In our culture family is very important. It is quite common to see three, four, and sometimes even five generations of women working together in the same kitchen. When you have so many staunch examples of years of traditions, one is presented with few opportunities to consider that there may be other options to what we have been taught. That doesn’t mean that there aren’t those who manage to challenge the system and vacillate with ideas of those other possibilities. Plenty of us have daydreamed and talked about the things we would accomplish in our future that didn’t necessarily include fulfilling the roles we were taught to conform to. But in the end, there is great comfort in what you know and so for the most part, things just kind of remain status quo for a great many of us. We go on auto pilot blending in to the family roles and expectations without so much as skipping a beat.

As a Hispanic lesbian who came out much later in life, I struggled with understanding why it took me so long to figure myself out. I couldn’t grasp how I could have gone through so much of my life without really knowing who I really was. Eventually I came to realize that I was so caught up in perfecting my role as it was defined for me by generations of tradition that it simply didn’t dawn on me that I could be anything different. I simply took on the static definition I was given from the moment the doctor announced, “It’s a girl!”

 

Today, my traditional Hispanic values continue to run just as deep. I can still cook a mean pot of carne asada while leaving the kitchen looking like it had never been used. Like many of my Latina sisters, I do find some comfort in the traditions and in the role that I was taught to fulfill. The difference however, is that today it is not about female versus male roles but about taking care of my family as I was taught to do. Discovering your own identity in the midst of deeply held cultural traditions can be quite a challenge, but finding the right spot between the two is bliss.

The Desperately InLove Housewife

She kisses my still sleeping face good bye as she leaves to take on the day.

She’s off to bring home the bread, I guess I should rise and make it.

Laundry needs to be done, the pile waits for me with a look of neglect.

I grab the things she left at the foot of our bed.

Her sweet scent lingers in the clothes she wore the previous day.

A warm emotion flows through me, I believe in the power of pheromones

And her’s are more powerful than any.

I put on her shirt to feel her near me as I work.

The time for her to get home seems to come too slow now.

 

Busy is the name of the game. Dishes, laundry, sweeping, mopping.
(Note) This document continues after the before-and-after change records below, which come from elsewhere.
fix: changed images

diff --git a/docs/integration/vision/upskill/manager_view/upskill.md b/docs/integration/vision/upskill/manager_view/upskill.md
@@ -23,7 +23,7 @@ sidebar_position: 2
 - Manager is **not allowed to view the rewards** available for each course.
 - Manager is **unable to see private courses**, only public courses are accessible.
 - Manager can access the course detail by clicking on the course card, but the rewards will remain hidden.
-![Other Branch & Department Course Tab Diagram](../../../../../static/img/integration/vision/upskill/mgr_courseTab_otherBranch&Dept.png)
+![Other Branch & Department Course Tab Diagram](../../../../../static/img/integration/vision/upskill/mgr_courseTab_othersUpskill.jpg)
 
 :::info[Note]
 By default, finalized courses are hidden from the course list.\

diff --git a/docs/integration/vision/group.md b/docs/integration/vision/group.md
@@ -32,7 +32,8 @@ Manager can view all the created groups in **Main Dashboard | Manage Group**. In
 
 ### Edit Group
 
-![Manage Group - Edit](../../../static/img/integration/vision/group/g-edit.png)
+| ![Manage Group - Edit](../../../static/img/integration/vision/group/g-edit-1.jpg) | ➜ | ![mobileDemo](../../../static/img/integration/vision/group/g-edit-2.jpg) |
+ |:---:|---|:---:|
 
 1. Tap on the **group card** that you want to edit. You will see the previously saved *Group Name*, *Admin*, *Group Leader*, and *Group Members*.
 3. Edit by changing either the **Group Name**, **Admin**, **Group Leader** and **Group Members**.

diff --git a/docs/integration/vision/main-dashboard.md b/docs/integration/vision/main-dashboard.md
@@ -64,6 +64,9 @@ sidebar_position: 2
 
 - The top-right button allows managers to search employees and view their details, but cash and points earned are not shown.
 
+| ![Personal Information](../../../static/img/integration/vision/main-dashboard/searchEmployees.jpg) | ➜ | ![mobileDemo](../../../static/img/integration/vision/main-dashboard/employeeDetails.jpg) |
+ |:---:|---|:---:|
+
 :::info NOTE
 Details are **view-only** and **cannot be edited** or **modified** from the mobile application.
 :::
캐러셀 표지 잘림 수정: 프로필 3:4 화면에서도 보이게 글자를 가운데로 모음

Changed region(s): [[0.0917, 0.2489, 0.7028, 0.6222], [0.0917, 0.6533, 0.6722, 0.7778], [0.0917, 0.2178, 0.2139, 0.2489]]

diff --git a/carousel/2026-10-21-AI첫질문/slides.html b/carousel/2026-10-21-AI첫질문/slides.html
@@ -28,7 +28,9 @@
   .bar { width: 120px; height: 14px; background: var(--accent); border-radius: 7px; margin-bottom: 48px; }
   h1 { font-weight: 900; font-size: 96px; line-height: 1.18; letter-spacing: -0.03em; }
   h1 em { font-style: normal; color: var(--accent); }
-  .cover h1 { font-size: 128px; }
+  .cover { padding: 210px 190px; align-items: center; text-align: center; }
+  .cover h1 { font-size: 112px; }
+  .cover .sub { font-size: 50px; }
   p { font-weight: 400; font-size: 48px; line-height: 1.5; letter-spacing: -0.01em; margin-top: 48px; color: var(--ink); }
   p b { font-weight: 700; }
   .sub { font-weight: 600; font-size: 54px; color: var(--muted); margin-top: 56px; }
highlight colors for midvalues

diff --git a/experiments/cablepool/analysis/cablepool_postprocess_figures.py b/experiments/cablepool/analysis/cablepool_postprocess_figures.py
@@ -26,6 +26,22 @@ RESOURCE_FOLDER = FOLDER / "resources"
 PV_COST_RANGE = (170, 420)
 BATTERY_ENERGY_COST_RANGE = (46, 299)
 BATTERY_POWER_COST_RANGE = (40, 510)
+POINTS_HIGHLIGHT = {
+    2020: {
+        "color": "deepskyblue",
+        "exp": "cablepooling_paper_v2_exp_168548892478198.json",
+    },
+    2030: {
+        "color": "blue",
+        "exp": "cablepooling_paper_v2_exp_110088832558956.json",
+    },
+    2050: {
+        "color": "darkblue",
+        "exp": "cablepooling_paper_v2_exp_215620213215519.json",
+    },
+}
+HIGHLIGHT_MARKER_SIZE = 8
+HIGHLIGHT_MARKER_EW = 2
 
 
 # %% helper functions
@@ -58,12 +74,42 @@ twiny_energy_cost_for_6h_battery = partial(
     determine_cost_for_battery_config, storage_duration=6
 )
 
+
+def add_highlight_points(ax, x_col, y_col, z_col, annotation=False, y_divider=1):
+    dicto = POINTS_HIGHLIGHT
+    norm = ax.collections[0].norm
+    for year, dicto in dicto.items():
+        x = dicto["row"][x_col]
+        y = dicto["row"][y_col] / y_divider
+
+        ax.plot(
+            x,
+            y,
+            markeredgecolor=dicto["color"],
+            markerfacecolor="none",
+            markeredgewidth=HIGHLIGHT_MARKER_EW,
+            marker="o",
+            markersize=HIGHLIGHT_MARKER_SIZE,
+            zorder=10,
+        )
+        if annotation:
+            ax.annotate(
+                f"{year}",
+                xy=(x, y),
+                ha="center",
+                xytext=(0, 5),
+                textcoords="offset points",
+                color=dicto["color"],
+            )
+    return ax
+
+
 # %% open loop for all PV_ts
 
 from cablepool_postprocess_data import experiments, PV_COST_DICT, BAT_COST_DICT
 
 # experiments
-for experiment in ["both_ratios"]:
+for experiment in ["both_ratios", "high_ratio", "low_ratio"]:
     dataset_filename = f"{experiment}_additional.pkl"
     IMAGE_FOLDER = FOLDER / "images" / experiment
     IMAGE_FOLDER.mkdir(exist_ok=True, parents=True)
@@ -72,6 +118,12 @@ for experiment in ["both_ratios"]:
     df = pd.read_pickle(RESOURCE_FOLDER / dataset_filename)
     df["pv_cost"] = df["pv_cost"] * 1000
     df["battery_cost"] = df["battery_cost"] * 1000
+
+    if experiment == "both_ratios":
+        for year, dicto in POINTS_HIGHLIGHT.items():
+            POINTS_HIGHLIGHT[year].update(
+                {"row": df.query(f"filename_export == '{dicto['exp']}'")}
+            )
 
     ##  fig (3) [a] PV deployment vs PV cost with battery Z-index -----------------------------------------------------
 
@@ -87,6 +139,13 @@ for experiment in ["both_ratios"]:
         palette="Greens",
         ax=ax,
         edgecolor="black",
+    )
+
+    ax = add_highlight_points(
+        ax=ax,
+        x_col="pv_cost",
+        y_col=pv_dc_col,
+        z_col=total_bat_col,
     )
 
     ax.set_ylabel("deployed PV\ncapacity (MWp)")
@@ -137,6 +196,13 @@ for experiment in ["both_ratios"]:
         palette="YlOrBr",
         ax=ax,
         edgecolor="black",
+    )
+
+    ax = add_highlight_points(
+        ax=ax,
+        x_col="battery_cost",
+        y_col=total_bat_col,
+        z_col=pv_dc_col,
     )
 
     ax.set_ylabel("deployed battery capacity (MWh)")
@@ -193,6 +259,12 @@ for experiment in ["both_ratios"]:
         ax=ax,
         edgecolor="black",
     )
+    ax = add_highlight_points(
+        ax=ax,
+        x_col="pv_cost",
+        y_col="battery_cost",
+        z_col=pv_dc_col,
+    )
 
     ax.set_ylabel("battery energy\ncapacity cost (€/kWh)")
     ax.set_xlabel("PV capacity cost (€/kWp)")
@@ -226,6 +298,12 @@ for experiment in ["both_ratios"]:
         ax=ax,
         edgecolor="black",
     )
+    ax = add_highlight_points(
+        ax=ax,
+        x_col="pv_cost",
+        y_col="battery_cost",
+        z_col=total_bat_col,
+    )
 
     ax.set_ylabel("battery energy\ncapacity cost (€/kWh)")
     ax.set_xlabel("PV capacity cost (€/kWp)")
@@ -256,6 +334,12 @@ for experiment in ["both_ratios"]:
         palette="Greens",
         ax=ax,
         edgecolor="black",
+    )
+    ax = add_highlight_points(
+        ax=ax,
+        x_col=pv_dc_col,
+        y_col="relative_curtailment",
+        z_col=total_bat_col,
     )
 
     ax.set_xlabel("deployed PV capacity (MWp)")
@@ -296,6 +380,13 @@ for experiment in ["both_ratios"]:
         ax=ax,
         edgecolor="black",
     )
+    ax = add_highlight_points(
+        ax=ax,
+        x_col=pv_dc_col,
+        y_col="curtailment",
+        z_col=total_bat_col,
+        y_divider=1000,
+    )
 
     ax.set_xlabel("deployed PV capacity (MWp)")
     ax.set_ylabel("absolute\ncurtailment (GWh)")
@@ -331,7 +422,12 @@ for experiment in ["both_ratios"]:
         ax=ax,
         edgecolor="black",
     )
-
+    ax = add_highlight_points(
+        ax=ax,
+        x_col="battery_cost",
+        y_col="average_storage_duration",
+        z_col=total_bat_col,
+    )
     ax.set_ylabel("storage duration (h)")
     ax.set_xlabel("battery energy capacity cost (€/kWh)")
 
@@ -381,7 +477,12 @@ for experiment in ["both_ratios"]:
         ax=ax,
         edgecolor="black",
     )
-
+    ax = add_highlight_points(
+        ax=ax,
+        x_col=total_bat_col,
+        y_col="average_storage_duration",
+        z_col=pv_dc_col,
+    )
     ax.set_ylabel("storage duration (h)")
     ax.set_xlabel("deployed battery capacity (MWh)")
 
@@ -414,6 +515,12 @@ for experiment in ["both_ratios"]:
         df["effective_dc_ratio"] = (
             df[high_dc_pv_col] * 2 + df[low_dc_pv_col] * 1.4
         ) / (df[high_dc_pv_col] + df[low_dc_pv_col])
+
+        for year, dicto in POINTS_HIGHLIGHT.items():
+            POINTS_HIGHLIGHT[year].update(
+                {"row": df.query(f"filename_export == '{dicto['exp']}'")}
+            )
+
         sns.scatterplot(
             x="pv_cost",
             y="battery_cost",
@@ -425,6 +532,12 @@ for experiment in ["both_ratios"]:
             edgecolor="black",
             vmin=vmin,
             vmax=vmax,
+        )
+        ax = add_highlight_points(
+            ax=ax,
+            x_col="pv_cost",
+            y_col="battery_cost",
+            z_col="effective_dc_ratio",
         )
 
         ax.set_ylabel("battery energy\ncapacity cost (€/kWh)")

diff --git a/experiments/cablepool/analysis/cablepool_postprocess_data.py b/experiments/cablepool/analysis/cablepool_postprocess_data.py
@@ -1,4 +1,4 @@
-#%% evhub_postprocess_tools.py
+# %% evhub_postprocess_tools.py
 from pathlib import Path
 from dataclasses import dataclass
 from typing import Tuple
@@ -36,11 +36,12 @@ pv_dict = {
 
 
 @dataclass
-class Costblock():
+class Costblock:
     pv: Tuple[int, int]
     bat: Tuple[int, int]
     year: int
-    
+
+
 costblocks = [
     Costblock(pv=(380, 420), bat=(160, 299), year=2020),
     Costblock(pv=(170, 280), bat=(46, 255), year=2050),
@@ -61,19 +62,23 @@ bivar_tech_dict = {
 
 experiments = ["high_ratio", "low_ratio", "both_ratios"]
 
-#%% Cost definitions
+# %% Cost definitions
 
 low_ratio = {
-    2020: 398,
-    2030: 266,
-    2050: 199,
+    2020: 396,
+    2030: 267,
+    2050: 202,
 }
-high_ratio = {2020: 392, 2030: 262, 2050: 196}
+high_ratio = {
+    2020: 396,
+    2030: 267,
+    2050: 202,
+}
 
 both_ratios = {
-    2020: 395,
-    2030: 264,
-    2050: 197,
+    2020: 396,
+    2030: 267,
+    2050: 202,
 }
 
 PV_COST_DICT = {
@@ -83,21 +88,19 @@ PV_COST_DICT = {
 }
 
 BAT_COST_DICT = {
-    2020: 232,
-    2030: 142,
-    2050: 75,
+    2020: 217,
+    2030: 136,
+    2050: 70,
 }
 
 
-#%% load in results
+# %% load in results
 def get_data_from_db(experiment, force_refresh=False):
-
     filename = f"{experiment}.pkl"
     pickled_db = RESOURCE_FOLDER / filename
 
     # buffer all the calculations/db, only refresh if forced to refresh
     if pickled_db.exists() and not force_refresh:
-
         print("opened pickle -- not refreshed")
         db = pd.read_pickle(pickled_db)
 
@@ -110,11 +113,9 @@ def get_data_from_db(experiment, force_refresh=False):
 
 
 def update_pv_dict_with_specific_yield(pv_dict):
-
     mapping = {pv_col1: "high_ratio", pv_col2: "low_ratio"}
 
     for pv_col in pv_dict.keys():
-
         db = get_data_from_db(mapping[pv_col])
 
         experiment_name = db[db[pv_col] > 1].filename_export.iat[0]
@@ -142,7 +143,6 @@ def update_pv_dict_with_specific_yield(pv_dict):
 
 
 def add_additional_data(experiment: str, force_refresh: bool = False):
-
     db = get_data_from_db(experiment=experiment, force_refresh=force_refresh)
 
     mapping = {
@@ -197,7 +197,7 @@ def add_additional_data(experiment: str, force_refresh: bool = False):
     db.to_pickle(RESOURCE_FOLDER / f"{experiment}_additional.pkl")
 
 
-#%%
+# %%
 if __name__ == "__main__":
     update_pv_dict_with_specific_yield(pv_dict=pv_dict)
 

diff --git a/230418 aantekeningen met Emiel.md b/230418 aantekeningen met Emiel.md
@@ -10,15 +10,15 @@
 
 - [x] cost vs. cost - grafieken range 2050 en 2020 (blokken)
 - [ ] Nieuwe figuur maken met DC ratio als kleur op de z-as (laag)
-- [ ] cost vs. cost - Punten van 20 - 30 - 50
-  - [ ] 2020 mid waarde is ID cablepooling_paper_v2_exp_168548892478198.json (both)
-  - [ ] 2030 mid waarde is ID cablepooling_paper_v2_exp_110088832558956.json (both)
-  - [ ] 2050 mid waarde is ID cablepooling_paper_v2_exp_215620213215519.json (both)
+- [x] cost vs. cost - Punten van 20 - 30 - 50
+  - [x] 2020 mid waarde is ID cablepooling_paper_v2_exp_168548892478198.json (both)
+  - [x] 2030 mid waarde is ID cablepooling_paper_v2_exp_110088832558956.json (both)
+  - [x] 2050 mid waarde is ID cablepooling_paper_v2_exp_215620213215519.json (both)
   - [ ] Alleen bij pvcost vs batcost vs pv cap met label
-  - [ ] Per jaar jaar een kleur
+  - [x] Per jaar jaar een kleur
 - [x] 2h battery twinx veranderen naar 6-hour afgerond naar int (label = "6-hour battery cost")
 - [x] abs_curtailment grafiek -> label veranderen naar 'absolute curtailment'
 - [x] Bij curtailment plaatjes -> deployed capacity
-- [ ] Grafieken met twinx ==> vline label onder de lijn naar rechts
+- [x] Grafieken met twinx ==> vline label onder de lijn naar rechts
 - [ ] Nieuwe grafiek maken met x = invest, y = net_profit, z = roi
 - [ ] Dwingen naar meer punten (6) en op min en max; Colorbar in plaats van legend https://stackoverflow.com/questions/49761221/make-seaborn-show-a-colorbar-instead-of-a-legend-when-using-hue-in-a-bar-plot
I know that the word used to describe those of us tasked with these chores is “desperate” but me, I’m just “desperately in love” and I love doing these things for my family, for my love.

With pride I buzz around the house taking care of things I know will make things cozy for them all.

 

Time to make dinner, she’ll be home soon.

There’s just enough time, I run to the market, grab fresh ingredients and a beautiful bouquet just for her.

The kids won’t be home tonight, romantic candle light kind of night.

 

I greet her as she walks in the door after a long day at work. Flowers gallantly displayed as the centerpiece to her candle light surprise. She takes me into her arms and with a passionate kiss I know she knows I’ve been thinking of her with love. In all that I do and everything that I am, desperately in love with her, I give. With happiness in my heart and fulfillment in my soul, I take on the role of wife. With pride I pamper her and make her feel every aspect of who she is to me…

My Wife, My Queen-

Going Places!

I just published my first article EVER! I am so excited to see that slowly but surely my life is shaping up to be exactly what I dreamed for myself. I hope that others find that they relate to my stories or at least enjoy reading what I have to say.

Follow the link to read my article on being Latina and Lesbian. Curve Magazine Online Edition on Culture: Skin Deep March Issue.

http://www.curvemag.com/Curve-Magazine/Web-Articles-2014/Latina-and-Lesbian-Living-tradition-in-new/